Yesterday I encountered an interesting situation. I, somewhat symbolically, became a punching bag for someone. His (verbal) attack was vicious, unexpected and unwarranted. Now, I do understand that his frustration was directed towards my company. I was just the unfortunate person who happened to be in the line of fire. However, it did get me wondering about the nature of nastiness, provoked or unprovoked.
Anyone who works in a customer service arena will attest that although, nine times out of ten, people are nice, it’s always the tenth- the nasty one- that sticks in the mind. Why is that? Is it because the emotions that a negative encounter stirs up are so much more complex, and likely to linger much after the event?

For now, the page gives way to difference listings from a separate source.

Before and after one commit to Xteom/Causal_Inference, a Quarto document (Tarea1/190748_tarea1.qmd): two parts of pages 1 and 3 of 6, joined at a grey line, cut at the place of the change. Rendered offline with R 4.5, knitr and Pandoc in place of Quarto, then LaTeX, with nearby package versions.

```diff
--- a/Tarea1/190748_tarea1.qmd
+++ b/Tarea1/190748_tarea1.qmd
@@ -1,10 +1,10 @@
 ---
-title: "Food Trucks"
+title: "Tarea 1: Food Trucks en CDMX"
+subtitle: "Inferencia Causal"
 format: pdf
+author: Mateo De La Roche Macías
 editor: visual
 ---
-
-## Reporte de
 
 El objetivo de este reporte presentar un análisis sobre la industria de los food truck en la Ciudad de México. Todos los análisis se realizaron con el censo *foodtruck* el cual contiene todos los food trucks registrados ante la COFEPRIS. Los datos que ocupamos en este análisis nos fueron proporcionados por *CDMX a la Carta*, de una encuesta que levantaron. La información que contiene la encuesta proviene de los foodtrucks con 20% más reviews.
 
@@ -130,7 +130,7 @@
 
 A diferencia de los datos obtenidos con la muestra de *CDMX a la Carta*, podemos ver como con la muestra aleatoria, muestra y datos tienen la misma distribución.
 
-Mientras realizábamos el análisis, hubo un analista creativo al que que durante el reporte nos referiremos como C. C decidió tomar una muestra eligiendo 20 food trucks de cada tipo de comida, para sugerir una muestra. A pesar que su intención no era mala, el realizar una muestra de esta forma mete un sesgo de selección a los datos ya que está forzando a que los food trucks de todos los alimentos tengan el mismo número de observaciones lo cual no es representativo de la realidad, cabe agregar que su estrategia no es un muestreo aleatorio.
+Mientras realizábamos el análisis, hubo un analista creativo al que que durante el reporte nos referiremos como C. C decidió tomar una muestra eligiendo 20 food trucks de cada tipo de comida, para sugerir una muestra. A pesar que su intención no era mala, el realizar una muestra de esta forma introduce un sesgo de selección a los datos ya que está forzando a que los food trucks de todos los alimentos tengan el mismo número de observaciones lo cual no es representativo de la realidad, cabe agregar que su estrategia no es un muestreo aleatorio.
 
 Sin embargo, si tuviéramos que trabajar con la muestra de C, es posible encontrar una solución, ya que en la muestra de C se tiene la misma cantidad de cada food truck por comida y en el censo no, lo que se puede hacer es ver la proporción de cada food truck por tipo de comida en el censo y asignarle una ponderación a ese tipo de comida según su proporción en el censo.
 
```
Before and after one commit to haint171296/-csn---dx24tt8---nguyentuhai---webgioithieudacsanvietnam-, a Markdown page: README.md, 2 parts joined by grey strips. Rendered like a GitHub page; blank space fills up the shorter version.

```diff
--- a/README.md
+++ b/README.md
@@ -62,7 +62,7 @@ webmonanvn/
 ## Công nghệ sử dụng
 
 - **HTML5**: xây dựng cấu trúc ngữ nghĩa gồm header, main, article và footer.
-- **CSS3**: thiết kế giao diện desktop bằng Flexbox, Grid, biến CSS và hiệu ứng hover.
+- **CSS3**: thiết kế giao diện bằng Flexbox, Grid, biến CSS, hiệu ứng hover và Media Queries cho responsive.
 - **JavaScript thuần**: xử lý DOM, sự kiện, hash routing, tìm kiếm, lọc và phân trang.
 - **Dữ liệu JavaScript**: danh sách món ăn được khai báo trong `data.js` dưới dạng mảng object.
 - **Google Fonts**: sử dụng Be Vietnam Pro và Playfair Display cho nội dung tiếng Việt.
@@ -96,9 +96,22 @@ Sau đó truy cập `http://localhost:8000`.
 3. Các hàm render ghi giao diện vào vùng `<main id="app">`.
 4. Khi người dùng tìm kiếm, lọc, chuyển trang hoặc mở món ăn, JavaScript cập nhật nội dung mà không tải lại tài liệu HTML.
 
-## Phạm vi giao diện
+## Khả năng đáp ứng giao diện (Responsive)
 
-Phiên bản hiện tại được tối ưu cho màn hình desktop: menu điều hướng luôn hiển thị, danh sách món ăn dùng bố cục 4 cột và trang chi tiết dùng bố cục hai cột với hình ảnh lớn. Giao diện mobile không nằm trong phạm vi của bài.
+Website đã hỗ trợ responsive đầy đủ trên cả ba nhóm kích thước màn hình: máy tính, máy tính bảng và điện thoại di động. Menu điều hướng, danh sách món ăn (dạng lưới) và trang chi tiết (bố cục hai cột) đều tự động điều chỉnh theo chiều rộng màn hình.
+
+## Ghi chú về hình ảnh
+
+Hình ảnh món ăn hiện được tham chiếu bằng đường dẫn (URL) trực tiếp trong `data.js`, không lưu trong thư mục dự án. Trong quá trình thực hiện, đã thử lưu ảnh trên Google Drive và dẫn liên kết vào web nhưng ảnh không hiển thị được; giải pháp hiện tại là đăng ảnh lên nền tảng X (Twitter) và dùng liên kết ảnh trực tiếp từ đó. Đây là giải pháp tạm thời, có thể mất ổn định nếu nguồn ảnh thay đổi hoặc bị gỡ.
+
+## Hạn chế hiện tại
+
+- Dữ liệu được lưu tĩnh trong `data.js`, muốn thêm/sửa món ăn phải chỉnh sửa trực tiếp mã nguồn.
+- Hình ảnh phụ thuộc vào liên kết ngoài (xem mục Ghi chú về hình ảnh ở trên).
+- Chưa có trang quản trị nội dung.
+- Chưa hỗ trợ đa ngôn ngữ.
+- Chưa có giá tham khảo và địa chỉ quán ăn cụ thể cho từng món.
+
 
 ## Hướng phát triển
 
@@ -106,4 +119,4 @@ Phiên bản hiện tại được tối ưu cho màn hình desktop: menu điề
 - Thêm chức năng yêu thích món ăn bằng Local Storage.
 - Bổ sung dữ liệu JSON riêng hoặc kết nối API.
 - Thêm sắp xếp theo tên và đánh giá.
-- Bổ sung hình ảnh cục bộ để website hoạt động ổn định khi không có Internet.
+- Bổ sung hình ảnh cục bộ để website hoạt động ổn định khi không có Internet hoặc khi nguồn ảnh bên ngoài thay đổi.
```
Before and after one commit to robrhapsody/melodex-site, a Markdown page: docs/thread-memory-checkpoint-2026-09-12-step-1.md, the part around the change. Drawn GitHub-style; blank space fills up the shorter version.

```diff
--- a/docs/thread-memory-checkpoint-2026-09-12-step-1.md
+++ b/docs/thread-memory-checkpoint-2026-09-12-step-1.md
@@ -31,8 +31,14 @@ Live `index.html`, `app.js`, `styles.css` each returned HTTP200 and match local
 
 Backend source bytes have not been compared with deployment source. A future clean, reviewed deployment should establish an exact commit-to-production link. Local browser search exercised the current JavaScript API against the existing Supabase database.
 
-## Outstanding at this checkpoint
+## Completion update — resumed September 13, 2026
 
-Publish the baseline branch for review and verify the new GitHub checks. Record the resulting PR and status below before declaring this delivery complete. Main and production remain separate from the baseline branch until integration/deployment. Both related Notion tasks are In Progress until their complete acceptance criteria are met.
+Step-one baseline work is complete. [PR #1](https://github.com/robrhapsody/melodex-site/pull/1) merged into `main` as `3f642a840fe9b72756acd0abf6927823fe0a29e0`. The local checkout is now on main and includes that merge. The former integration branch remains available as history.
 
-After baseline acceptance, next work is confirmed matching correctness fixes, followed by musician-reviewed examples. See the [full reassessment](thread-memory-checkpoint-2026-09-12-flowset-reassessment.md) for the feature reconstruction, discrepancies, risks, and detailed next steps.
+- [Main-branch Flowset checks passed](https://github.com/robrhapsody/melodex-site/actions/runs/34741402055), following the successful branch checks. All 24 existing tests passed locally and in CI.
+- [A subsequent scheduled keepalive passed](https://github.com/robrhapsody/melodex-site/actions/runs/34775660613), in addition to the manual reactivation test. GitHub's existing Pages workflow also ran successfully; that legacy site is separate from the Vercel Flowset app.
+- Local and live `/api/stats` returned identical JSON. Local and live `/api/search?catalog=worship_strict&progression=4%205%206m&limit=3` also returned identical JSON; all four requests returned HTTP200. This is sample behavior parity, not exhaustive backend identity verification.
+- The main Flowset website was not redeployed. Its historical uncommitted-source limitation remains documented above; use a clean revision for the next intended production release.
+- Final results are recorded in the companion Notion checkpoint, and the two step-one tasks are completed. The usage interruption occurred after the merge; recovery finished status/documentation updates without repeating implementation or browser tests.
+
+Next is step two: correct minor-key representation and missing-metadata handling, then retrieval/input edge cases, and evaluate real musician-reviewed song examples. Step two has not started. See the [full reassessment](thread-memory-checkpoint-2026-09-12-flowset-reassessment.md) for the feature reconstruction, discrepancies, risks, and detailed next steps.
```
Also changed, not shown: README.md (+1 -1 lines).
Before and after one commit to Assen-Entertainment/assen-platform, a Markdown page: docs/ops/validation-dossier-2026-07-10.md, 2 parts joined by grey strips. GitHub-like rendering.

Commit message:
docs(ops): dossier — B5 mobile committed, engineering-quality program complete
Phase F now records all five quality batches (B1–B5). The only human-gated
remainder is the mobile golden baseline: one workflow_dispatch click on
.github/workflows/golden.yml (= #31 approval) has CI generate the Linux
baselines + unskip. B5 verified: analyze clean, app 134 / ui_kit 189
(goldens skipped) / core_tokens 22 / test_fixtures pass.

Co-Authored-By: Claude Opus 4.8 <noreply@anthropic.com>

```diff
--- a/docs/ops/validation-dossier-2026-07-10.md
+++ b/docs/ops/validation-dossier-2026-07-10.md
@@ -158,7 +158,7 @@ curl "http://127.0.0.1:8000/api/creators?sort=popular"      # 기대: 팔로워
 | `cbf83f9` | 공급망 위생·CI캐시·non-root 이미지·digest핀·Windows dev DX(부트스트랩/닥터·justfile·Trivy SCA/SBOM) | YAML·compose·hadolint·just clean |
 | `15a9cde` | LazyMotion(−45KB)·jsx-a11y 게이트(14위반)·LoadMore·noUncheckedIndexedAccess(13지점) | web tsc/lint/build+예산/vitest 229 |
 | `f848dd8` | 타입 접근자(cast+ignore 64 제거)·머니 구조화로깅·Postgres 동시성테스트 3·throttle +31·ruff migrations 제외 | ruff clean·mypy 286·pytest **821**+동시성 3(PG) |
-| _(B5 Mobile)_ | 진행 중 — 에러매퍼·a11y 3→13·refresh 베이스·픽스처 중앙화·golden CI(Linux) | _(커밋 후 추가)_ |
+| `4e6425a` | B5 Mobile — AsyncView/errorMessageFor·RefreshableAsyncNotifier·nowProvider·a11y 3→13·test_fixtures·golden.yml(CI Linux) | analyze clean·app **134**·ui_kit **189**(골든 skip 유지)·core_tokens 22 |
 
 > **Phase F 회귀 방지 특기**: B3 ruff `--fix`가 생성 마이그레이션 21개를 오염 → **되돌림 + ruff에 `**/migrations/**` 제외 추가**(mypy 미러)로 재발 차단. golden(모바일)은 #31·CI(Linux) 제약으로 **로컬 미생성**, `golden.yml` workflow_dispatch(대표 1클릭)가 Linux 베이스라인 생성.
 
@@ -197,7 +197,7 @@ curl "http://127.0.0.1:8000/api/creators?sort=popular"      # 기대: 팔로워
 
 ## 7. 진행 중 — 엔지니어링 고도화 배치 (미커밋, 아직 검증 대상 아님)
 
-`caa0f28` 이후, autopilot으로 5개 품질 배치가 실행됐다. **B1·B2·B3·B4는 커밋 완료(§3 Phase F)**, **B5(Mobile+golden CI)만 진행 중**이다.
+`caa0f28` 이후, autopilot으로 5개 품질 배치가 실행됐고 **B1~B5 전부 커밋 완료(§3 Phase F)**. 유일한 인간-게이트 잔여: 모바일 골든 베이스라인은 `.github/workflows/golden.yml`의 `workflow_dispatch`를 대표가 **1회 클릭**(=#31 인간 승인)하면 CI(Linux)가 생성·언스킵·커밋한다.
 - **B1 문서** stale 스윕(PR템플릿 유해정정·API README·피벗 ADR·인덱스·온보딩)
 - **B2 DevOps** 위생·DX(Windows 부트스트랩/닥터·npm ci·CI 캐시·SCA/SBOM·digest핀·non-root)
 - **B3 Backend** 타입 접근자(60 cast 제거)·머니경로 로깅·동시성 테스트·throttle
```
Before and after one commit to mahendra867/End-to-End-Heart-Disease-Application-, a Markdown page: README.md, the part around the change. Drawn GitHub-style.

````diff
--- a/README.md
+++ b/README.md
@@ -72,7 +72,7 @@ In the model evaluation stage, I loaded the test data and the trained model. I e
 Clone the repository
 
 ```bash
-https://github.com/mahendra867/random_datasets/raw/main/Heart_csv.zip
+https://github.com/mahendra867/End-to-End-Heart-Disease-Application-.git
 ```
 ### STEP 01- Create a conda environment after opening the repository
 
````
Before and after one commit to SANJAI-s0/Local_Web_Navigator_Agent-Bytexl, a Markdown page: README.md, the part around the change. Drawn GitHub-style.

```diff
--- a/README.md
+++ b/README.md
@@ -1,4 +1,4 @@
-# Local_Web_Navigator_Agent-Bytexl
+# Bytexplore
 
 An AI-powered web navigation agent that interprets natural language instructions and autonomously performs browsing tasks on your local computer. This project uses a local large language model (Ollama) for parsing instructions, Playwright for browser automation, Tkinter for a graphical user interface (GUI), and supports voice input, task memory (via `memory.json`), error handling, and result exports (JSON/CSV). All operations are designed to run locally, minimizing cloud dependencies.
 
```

Moreover, how one deals with something like this also reveals a lot about oneself. Are you nice to nasty, or nasty to nasty? As for me, I stood my ground, and reiterated that the situation was beyond my control. I didn’t turn nasty, but refused to turn into a doormat either. My colleague congratulated me on standing up to the bullying behaviour of this particular person. But he also pointed out something rather thought provoking.
Why had this man not railed at my (male) colleague, yet, repeatedly, insistently, picked on me? Because, as a woman, I was more likely to give him an emotional response. As a woman, I was perhaps, in his mind, more vulnerable, As a woman, it was easier to dump his anger on me.
Living in the West, sometimes it is easy to forget the kind of prejudice that women face in other parts of the world. When something like this happens, I do wonder, whether to men, or certainly these kind of men, women are still the inferior species?
Anyway, back to the man and his outburst. Reminds me of the idiom: You can catch more flies with honey than with vinegar. Had he been nicer, I still wouldn’t have been able to change the situation, but I would certainly have tried to help him in whatever way possible.
Bottom line is, it rarely pays to be nasty in the long run.